One of the most important factors is a leadership team. If you relied on the covers of the popular business magazines you might think it takes only an individual to run a company. No single CEO can possibly keep all the essentials in motion without help. But successful companies -- apart from those that are largely internally focused -- have outward facing leaders who are highly exploratory, particularly with business relationships and marketing opportunities.
Leaders need to be good communicators. They need to have chemistry; charisma that lets them bridge the gaps between partners, customers, industry leaders and, importantly, investors. They must be accomplished at finding, qualifying, and shaping the deals and relationships that ultimately will shape the company.
The current soggy economy, plus a volatile stock market, will dampen entrepreneurial activity. Don't quit your day job! However, if you are considering starting a company that's going to build the next great product or service, don't let the naysayers dissuade you. But do your homework and then find a way to fund your venture and build the team.

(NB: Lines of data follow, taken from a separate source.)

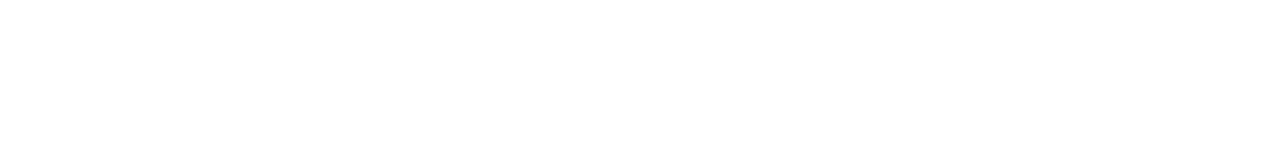
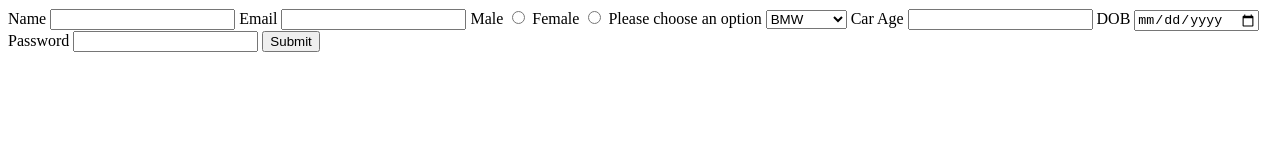
Before and after one commit to acciojob/car-insurance-form-mahesh-enugula, a website: page main.html in a window 1280 px wide. Drawn offline with Linux system fonts and the light colour scheme.

Commit message:
created a submission

```diff
--- a/main.html
+++ b/main.html
@@ -8,6 +8,30 @@
 
 <body>
 	<!-- the entire body must be written by student -->
+	<form method="POST">
+        <label for="name">Name</label>
+        <input type="text" id="name" required>
+        <label for="email">Email</label>
+        <input type="Email" id="email" required>
+        <label for="gender_m">Male</label>
+        <input type="radio" name="gender" id="gender_m" required>
+        <label for="gender_f">Female</label>
+        <input type="radio" name="gender" id="gender_f" required>
+        <label for="cars">Please choose an option</label>
+        <select id="cars">
+            <option>BMW</option>
+            <option>Audi</option>
+            <option>Mercedez</option>
+        </select>
+
+        <label for="carage">Car Age</label>
+        <input type="number" id="carage" required>
+        <label for="dop">DOB</label>
+        <input type="Date" id="dop" required>
+        <label for="password">Password</label>
+        <input type="password" id="password" required>
+        <button type="submit">Submit</button>
+    </form>
     <script type="text/javascript" src="./script.js">
 </script>
 
```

But you must be prepared to bring an airtight business plan and a gleaming resume to the negotiating tables. These days we have many more seasoned entrepreneurs who are getting a closer look in the current environment than the first-timers.
The first thing financiers look for is a strong, mature management team followed by signs that the company has already gained traction in the marketplace. It is also considered that forging strong alliances/partnerships can help, and it is generally thought easier for a new company to sell on the back of an established company as opposed to going out and selling from scratch.

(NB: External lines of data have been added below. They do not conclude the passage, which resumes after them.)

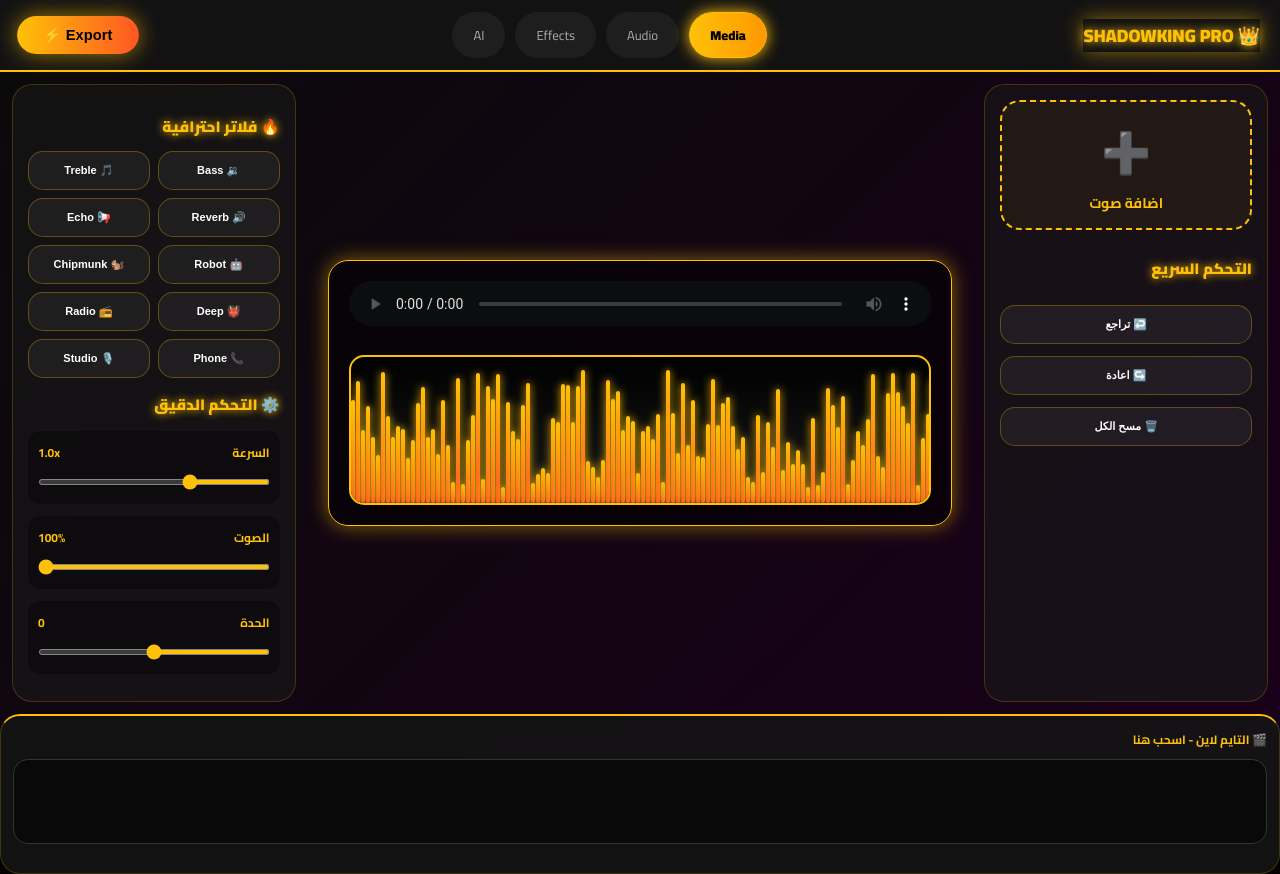
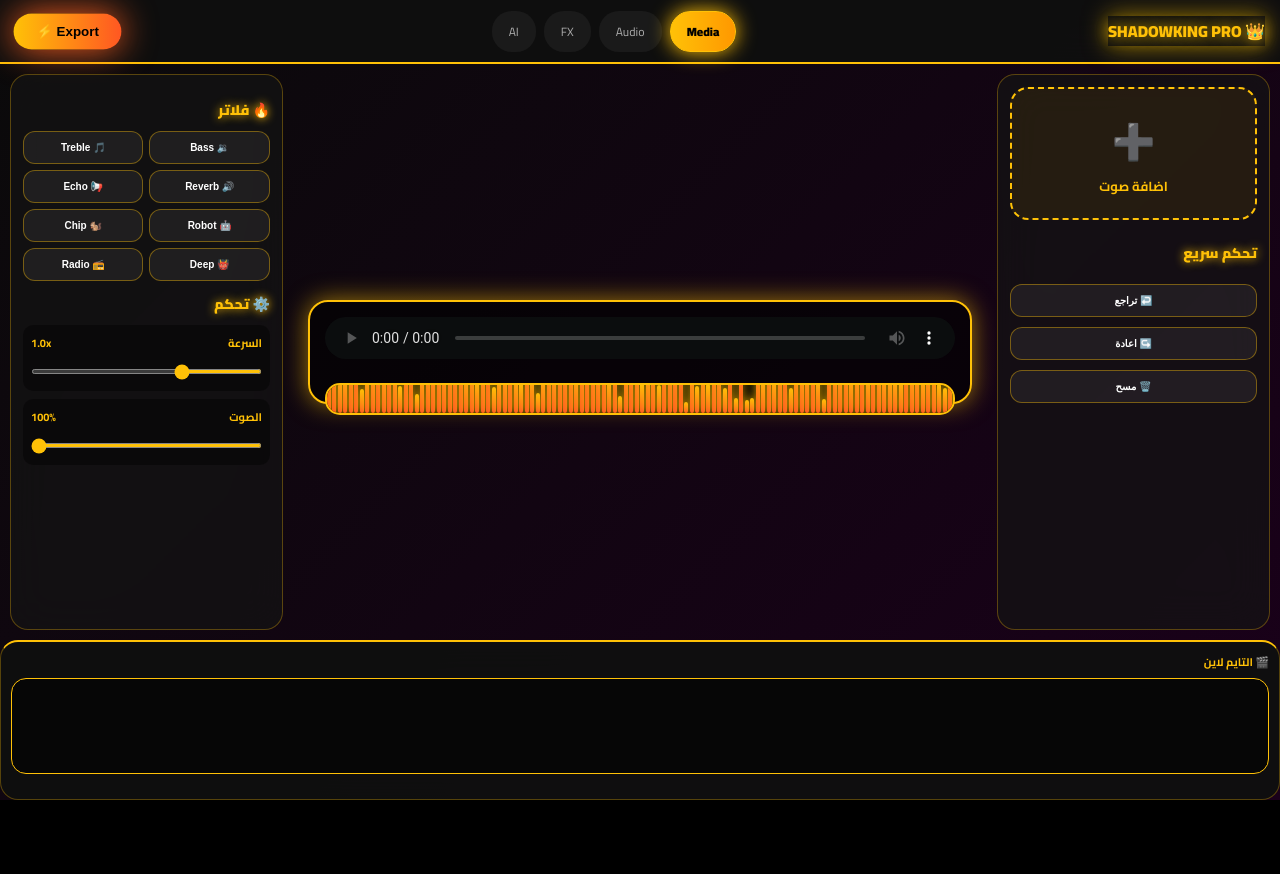
Before and after one commit to abdulkadirfarah921-cloud/ShadowKing-AI, a plain HTML site: page editor.html in a window 1280 px wide. After the commit the page ends 800 px from the top, so only its background shows below. Drawn offline with Linux system fonts and the light colour scheme.

Commit message:
Add files via upload

```diff
--- a/editor.html
+++ b/editor.html
@@ -2,55 +2,57 @@
 <html lang="ar" dir="rtl">
 <head>
 <meta charset="UTF-8">
-<meta name="viewport" content="width=device-width, initial-scale=1.0, maximum-scale=1.0, user-scalable=no">
-<title>SHADOWKING PRO EDITOR</title>
+<meta name="viewport" content="width=device-width, initial-scale=1.0, maximum-scale=1.0, user-scalable=no, viewport-fit=cover">
+<meta name="mobile-web-app-capable" content="yes">
+<meta name="apple-mobile-web-app-capable" content="yes">
+<meta name="theme-color" content="#000000">
+<title>SHADOWKING PRO</title>
 <style>
 @import url('https://fonts.googleapis.com/css2?family=Cairo:wght@400;700;900&display=swap');
-*{margin:0;padding:0;box-sizing:border-box}
-html,body{height:100%;width:100%;overflow:hidden;background:#000;font-family:'Cairo', sans-serif}
+*{margin:0;padding:0;box-sizing:border-box;-webkit-tap-highlight-color:transparent}
+html,body{height:100dvh;width:100dvw;overflow:hidden;background:#000;font-family:'Cairo', sans-serif} /* dvh عشان ياكل الشريط */
 
-#wrapper{width:100vh;height:100vw;transform-origin:top left;position:absolute;top:0;left:100%;transform:rotate(90deg);background:linear-gradient(135deg,#0a0a0a 0%,#1a001a 100%)}
-@media (orientation: landscape) {#wrapper{width:100vw;height:100vh;transform:rotate(0deg);left:0;top:0}}
+#wrapper{width:100dvh;height:100dvw;transform-origin:top left;position:absolute;top:0;left:100%;transform:rotate(90deg);background:linear-gradient(135deg,#0a0a0a 0%,#1a001a 100%)}
+@media (orientation: landscape) {#wrapper{width:100dvw;height:100dvh;transform:rotate(0deg);left:0;top:0}}
 
-/* توهج نار */
-.glow{box-shadow:0 0 20px rgba(255,193,7,0.5)}
-.anim{animation: pulse 2s infinite}
-@keyframes pulse{0%,100%{transform:scale(1)}50%{transform:scale(1.05)}}
+.glow{box-shadow:0 0 25px rgba(255,193,7,0.6)}
+.anim{animation: pulse 1.5s infinite}
+@keyframes pulse{0%,100%{transform:scale(1);box-shadow:0 0 20px #FFC107}50%{transform:scale(1.03);box-shadow:0 0 35px #FF5722}}
 
-.topbar{display:flex;justify-content:space-between;align-items:center;padding:12px 20px;background:rgba(20,20,20,0.9);backdrop-filter:blur(10px);border-bottom:2px solid #FFC107}
-.logo{font-size:18px;font-weight:900;color:#FFC107;text-shadow:0 0 10px #FFC107}
-.tabs{display:flex;gap:10px}
-.tab{padding:10px 20px;border-radius:25px;font-size:13px;color:#aaa;background:rgba(255,255,255,0.05);cursor:pointer;border:1px solid transparent;transition:0.3s}
-.tab.active{background:linear-gradient(90deg,#FFC107,#FF9800);color:#000;font-weight:900;border-color:#FFC107;box-shadow:0 0 15px #FFC107}
-.export-btn{background:linear-gradient(90deg,#FFC107,#FF5722);color:#000;border:none;padding:10px 25px;border-radius:25px;font-weight:900;cursor:pointer;font-size:14px;box-shadow:0 0 20px rgba(255,193,7,0.6)}
+.topbar{display:flex;justify-content:space-between;align-items:center;padding:10px 15px;background:rgba(15,15,15,0.95);backdrop-filter:blur(20px);border-bottom:2px solid #FFC107;height:8vh}
+.logo{font-size:16px;font-weight:900;color:#FFC107;text-shadow:0 0 15px #FFC107}
+.tabs{display:flex;gap:8px}
+.tab{padding:8px 16px;border-radius:20px;font-size:12px;color:#aaa;background:rgba(255,255,255,0.05);cursor:pointer;border:1px solid transparent;transition:0.3s}
+.tab.active{background:linear-gradient(90deg,#FFC107,#FF9800);color:#000;font-weight:900;border-color:#FFC107;box-shadow:0 0 20px #FFC107}
+.export-btn{background:linear-gradient(90deg,#FFC107,#FF5722);color:#000;border:none;padding:10px 22px;border-radius:25px;font-weight:900;cursor:pointer;font-size:13px;box-shadow:0 0 25px rgba(255,193,7,0.8)}
 
-.content{display:flex;flex:1;gap:12px;padding:12px}
-.glass{background:rgba(25,25,25,0.6);backdrop-filter:blur(15px);border:1px solid rgba(255,193,7,0.2);border-radius:20px}
-.left{width:23%;padding:15px;display:flex;flex-direction:column;gap:12px}
-.center{width:54%;padding:20px;display:flex;flex-direction:column;justify-content:center;align-items:center}
-.right{width:23%;padding:15px;overflow-y:auto}
+.content{display:flex;flex:1;gap:10px;padding:10px;height:72vh}
+.glass{background:rgba(20,20,20,0.7);backdrop-filter:blur(20px);border:1px solid rgba(255,193,7,0.3);border-radius:18px}
+.left{width:22%;padding:12px;display:flex;flex-direction:column;gap:10px}
+.center{width:56%;padding:15px;display:flex;flex-direction:column;justify-content:center;align-items:center}
+.right{width:22%;padding:12px;overflow-y:auto}
 
-.import-box{height:130px;border:2px dashed #FFC107;border-radius:20px;display:flex;flex-direction:column;justify-content:center;align-items:center;color:#FFC107;background:rgba(255,193,7,0.05);cursor:pointer;font-size:14px;font-weight:700;transition:0.3s}
-.import-box:hover{background:rgba(255,193,7,0.15);transform:scale(1.03)}
+.import-box{height:25%;border:2px dashed #FFC107;border-radius:18px;display:flex;flex-direction:column;justify-content:center;align-items:center;color:#FFC107;background:rgba(255,193,7,0.08);cursor:pointer;font-size:13px;font-weight:700;transition:0.3s}
+.import-box:hover{background:rgba(255,193,7,0.2);transform:scale(1.04)}
 
-.player-card{width:100%;background:rgba(0,0,0,0.5);border-radius:20px;padding:20px;border:1px solid #FFC107}
-#player{width:100%;height:45px;filter:invert(1) hue-rotate(180deg)}
-#waveform{width:100%;height:150px;background:linear-gradient(180deg,#000 0%,#1a1a1a 100%);border-radius:15px;margin-top:20px;position:relative;overflow:hidden;border:2px solid #FFC107}
+.player-card{width:100%;background:rgba(0,0,0,0.6);border-radius:20px;padding:15px;border:2px solid #FFC107}
+#player{width:100%;height:42px;filter:invert(1) hue-rotate(180deg)}
+#waveform{width:100%;height:45%;background:linear-gradient(180deg,#000 0%,#1a0a00 100%);border-radius:15px;margin-top:15px;position:relative;overflow:hidden;border:2px solid #FFC107}
 
-.timeline{height:160px;background:rgba(20,20,20,0.9);backdrop-filter:blur(10px);border-top:2px solid #FFC107;padding:12px}
-.timeline-header{font-size:12px;color:#FFC107;font-weight:700;margin-bottom:8px}
-.timeline-track{height:85px;background:rgba(0,0,0,0.5);border-radius:15px;position:relative;overflow-x:auto;border:1px solid #333}
-.clip{position:absolute;height:90%;top:5%;min-width:130px;background:linear-gradient(90deg,#FFC107,#FF5722);border-radius:12px;color:#000;font-weight:900;font-size:12px;display:flex;align-items:center;justify-content:center;padding:0 10px;cursor:grab;box-shadow:0 0 15px rgba(255,193,7,0.5)}
+.timeline{height:20vh;background:rgba(15,15,15,0.95);backdrop-filter:blur(20px);border-top:2px solid #FFC107;padding:10px}
+.timeline-header{font-size:11px;color:#FFC107;font-weight:700;margin-bottom:6px}
+.timeline-track{height:70%;background:rgba(0,0,0,0.6);border-radius:15px;position:relative;overflow-x:auto;border:1px solid #FFC107}
+.clip{position:absolute;height:88%;top:6%;min-width:120px;background:linear-gradient(90deg,#FFC107,#FF5722);border-radius:10px;color:#000;font-weight:900;font-size:11px;display:flex;align-items:center;justify-content:center;padding:0 8px;cursor:grab;box-shadow:0 0 20px rgba(255,193,7,0.6)}
 
-.section-title{color:#FFC107;font-size:15px;margin:12px 0 10px;font-weight:900;text-shadow:0 0 8px #FFC107}
-.filter-grid{display:grid;grid-template-columns:1fr 1fr;gap:8px}
-.filter-btn{background:rgba(255,255,255,0.05);color:#fff;border:1px solid rgba(255,193,7,0.3);padding:12px;border-radius:15px;text-align:center;cursor:pointer;font-size:11px;font-weight:700;transition:0.3s}
-.filter-btn:hover{background:rgba(255,193,7,0.1);transform:translateY(-3px)}
-.filter-btn.active{background:linear-gradient(135deg,#FFC107,#FF5722);color:#000;border-color:#FFC107;box-shadow:0 0 20px #FFC107}
+.section-title{color:#FFC107;font-size:14px;margin:10px 0 8px;font-weight:900;text-shadow:0 0 10px #FFC107}
+.filter-grid{display:grid;grid-template-columns:1fr 1fr;gap:6px}
+.filter-btn{background:rgba(255,255,255,0.06);color:#fff;border:1px solid rgba(255,193,7,0.4);padding:10px;border-radius:12px;text-align:center;cursor:pointer;font-size:10px;font-weight:700;transition:0.3s}
+.filter-btn:hover{background:rgba(255,193,7,0.15);transform:translateY(-2px)}
+.filter-btn.active{background:linear-gradient(135deg,#FFC107,#FF5722);color:#000;border-color:#FFC107;box-shadow:0 0 25px #FFC107}
 
-.slider-box{margin:12px 0;padding:10px;background:rgba(0,0,0,0.3);border-radius:12px}
-.slider-box label{font-size:12px;color:#FFC107;display:flex;justify-content:space-between;font-weight:700}
-input[type=range]{width:100%;accent-color:#FFC107;height:6px;border-radius:10px}
+.slider-box{margin:8px 0;padding:8px;background:rgba(0,0,0,0.4);border-radius:10px}
+.slider-box label{font-size:11px;color:#FFC107;display:flex;justify-content:space-between;font-weight:700}
+input[type=range]{width:100%;accent-color:#FFC107;height:5px;border-radius:10px}
 </style>
 </head>
 <body>
@@ -61,27 +63,24 @@ input[type=range]{width:100%;accent-color:#FFC107;height:6px;border-radius:10px}
     <div class="tabs">
       <div class="tab active">Media</div>
       <div class="tab">Audio</div>
-      <div class="tab">Effects</div>
+      <div class="tab">FX</div>
       <div class="tab">AI</div>
     </div>
     <button class="export-btn anim" onclick="exportFile()">Export ⚡</button>
   </div>
 
   <div class="content">
-    <!-- يسار -->
     <div class="left glass">
       <div class="import-box" onclick="document.getElementById('file2').click()">
-        <div style="font-size:40px">➕</div>
-        <div>اضافة صوت</div>
+        <div style="font-size:35px">➕</div><div>اضافة صوت</div>
         <input type="file" id="file2" accept="audio/*" style="display:none" onchange="addClip(this.files[0].name)">
       </div>
-      <div class="section-title">التحكم السريع</div>
+      <div class="section-title">تحكم سريع</div>
       <button class="filter-btn" onclick="undo()">↩️ تراجع</button>
       <button class="filter-btn" onclick="redo()">↪️ اعادة</button>
-      <button class="filter-btn" onclick="clearAll()">🗑️ مسح الكل</button>
+      <button class="filter-btn" onclick="clearAll()">🗑️ مسح</button>
     </div>
 
-    <!-- الوسط -->
     <div class="center">
       <div class="player-card glow">
         <audio id="player" controls></audio>
@@ -89,23 +88,20 @@ input[type=range]{width:100%;accent-color:#FFC107;height:6px;border-radius:10px}
       </div>
     </div>
 
-    <!-- يمين -->
     <div class="right glass">
-      <div class="section-title">🔥 فلاتر احترافية</div>
+      <div class="section-title">🔥 فلاتر</div>
       <div class="filter-grid">
         <button class="filter-btn" onclick="toggleFilter('bass',this)">🔉 Bass</button>
         <button class="filter-btn" onclick="toggleFilter('treble',this)">🎵 Treble</button>
         <button class="filter-btn" onclick="toggleFilter('reverb',this)">🔊 Reverb</button>
         <button class="filter-btn" onclick="toggleFilter('echo',this)">📢 Echo</button>
         <button class="filter-btn" onclick="toggleFilter('robot',this)">🤖 Robot</button>
-        <button class="filter-btn" onclick="toggleFilter('chipmunk',this)">🐿️ Chipmunk</button>
+        <button class="filter-btn" onclick="toggleFilter('chipmunk',this)">🐿️ Chip</button>
         <button class="filter-btn" onclick="toggleFilter('deep',this)">👹 Deep</button>
         <button class="filter-btn" onclick="toggleFilter('radio',this)">📻 Radio</button>
-        <button class="filter-btn" onclick="toggleFilter('phone',this)">📞 Phone</button>
-        <button class="filter-btn" onclick="toggleFilter('studio',this)">🎙️ Studio</button>
       </div>
 
-      <div class="section-title">⚙️ التحكم الدقيق</div>
+      <div class="section-title">⚙️ تحكم</div>
       <div class="slider-box">
         <label><span>السرعة</span><span id="speedVal">1.0x</span></label>
         <input type="range" min="0.5" max="2" step="0.1" value="1" oninput="changeSpeed(this.value)">
@@ -114,15 +110,11 @@ input[type=range]{width:100%;accent-color:#FFC107;height:6px;border-radius:10px}
         <label><span>الصوت</span><span id="volVal">100%</span></label>
         <input type="range" min="0" max="100" value="100" oninput="changeVolume(this.value)">
       </div>
-      <div class="slider-box">
-        <label><span>الحدة</span><span id="pitchVal">0</span></label>
-        <input type="range" min="-12" max="12" step="1" value="0" oninput="changePitch(this.value)">
-      </div>
     </div>
   </div>
 
   <div class="timeline glass">
-    <div class="timeline-header">🎬 التايم لاين - اسحب هنا</div>
+    <div class="timeline-header">🎬 التايم لاين</div>
     <div class="timeline-track" id="track"></div>
   </div>
 </div>
@@ -131,7 +123,11 @@ input[type=range]{width:100%;accent-color:#FFC107;height:6px;border-radius:10px}
 let history = []; let future = [];
 
 window.onload = function(){
-  document.documentElement.requestFullscreen().catch(()=>{});
+  // اجبار ملئ الشاشة
+  setTimeout(()=>{
+    document.documentElement.requestFullscreen().catch(()=>{});
+  }, 500);
+
   if(screen.orientation && screen.orientation.lock){
     screen.orientation.lock('landscape').catch(()=>{});
   }
@@ -150,7 +146,7 @@ function addClip(name){
   const track = document.getElementById('track');
   const clip = document.createElement('div');
   clip.className = 'clip';
-  clip.style.left = track.children.length * 140 + 'px';
+  clip.style.left = track.children.length * 130 + 'px';
   clip.innerText = name;
   track.appendChild(clip);
 }
@@ -160,30 +156,25 @@ function toggleFilter(type, btn){
   const player = document.getElementById('player');
   if(type=='chipmunk') player.playbackRate = btn.classList.contains('active')? 1.8 : 1;
   if(type=='deep') player.playbackRate = btn.classList.contains('active')? 0.6 : 1;
-  if(type=='robot') alert('🤖 فلتر Robot مفعل');
-  if(type=='radio') alert('📻 فلتر Radio مفعل');
-  if(type=='phone') alert('📞 فلتر Phone مفعل');
-  if(type=='studio') alert('🎙️ فلتر Studio مفعل');
 }
 
 function changeSpeed(val){document.getElementById('speedVal').innerText = val + 'x';document.getElementById('player').playbackRate = val;}
 function changeVolume(val){document.getElementById('volVal').innerText = val + '%';document.getElementById('player').volume = val/100;}
-function changePitch(val){document.getElementById('pitchVal').innerText = val;}
 
 function saveState(){ history.push(document.getElementById('track').innerHTML); future = []; }
 function undo(){ if(history.length>0){ future.push(document.getElementById('track').innerHTML); document.getElementById('track').innerHTML = history.pop(); } }
 function redo(){ if(future.length>0){ history.push(document.getElementById('track').innerHTML); document.getElementById('track').innerHTML = future.pop(); } }
 function clearAll(){ saveState(); document.getElementById('track').innerHTML = ''; }
-function exportFile(){ alert('تم التصدير بنجاح 🔥\n/storage/emulated/0/SHADOWKING_PRO'); }
+function exportFile(){ alert('تم التصدير 🔥\n/storage/emulated/0/SHADOWKING_PRO'); }
 
 function drawWave(){
   const w = document.getElementById('waveform'); w.innerHTML = '';
-  for(let i=0;i<180;i++){
+  for(let i=0;i<160;i++){
     let bar = document.createElement('div');
-    bar.style = `position:absolute;bottom:0;width:4px;height:${Math.random()*120+15}px;background:linear-gradient(180deg,#FFC107,#FF5722);left:${i*5}px;border-radius:4px;box-shadow:0 0 8px #FFC107`;
+    bar.style = `position:absolute;bottom:0;width:4px;height:${Math.random()*100+10}px;background:linear-gradient(180deg,#FFC107,#FF5722);left:${i*5.5}px;border-radius:4px;box-shadow:0 0 10px #FFC107`;
     w.appendChild(bar);
   }
-  setInterval(()=>{document.querySelectorAll('#waveform div').forEach(bar=>{bar.style.height = Math.random()*120 + 15 + 'px';});}, 80);
+  setInterval(()=>{document.querySelectorAll('#waveform div').forEach(bar=>{bar.style.height = Math.random()*100 + 10 + 'px';});}, 70);
 }
 </script>
 </body>
```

Many entrepreneurs are beating the bushes in search of funding. Anyone making an investment decision is buffeted between powerful arguments for and against the company. Many avenues are pursued, such as talking to potential customers to find out if they really want the new product or service, and how much are they willing to pay.
Ask any venture capital player which of the various rounds of funding is the most difficult and you're likely to be told the second round. Call it a betwixt between difficulty. The first round is mainly helped by angel investors, friends, and family -- and some may even have been by the now defunct Commercial Ready program. But with the second round, when the company is barely off the ground, the stakes can look a bit iffy in the current economic climate coupled with the government's uncertain and indifferent attitude towards IT ventures.
Another option that is becoming more popular is the global corporate investor. The mega-vendors and others are now committing great sums of money to investments in companies around the world. Unlike VCs and equity funds, they have another agenda besides making money. They are also staking out claims in new emerging markets.
There are no easy choices. Venture capitalists can be the best thing that's happened to the company or its worst nightmare. You need to research the VCs and likely future financiers in the same way they will research you and your offerings.
Len Rust is publisher of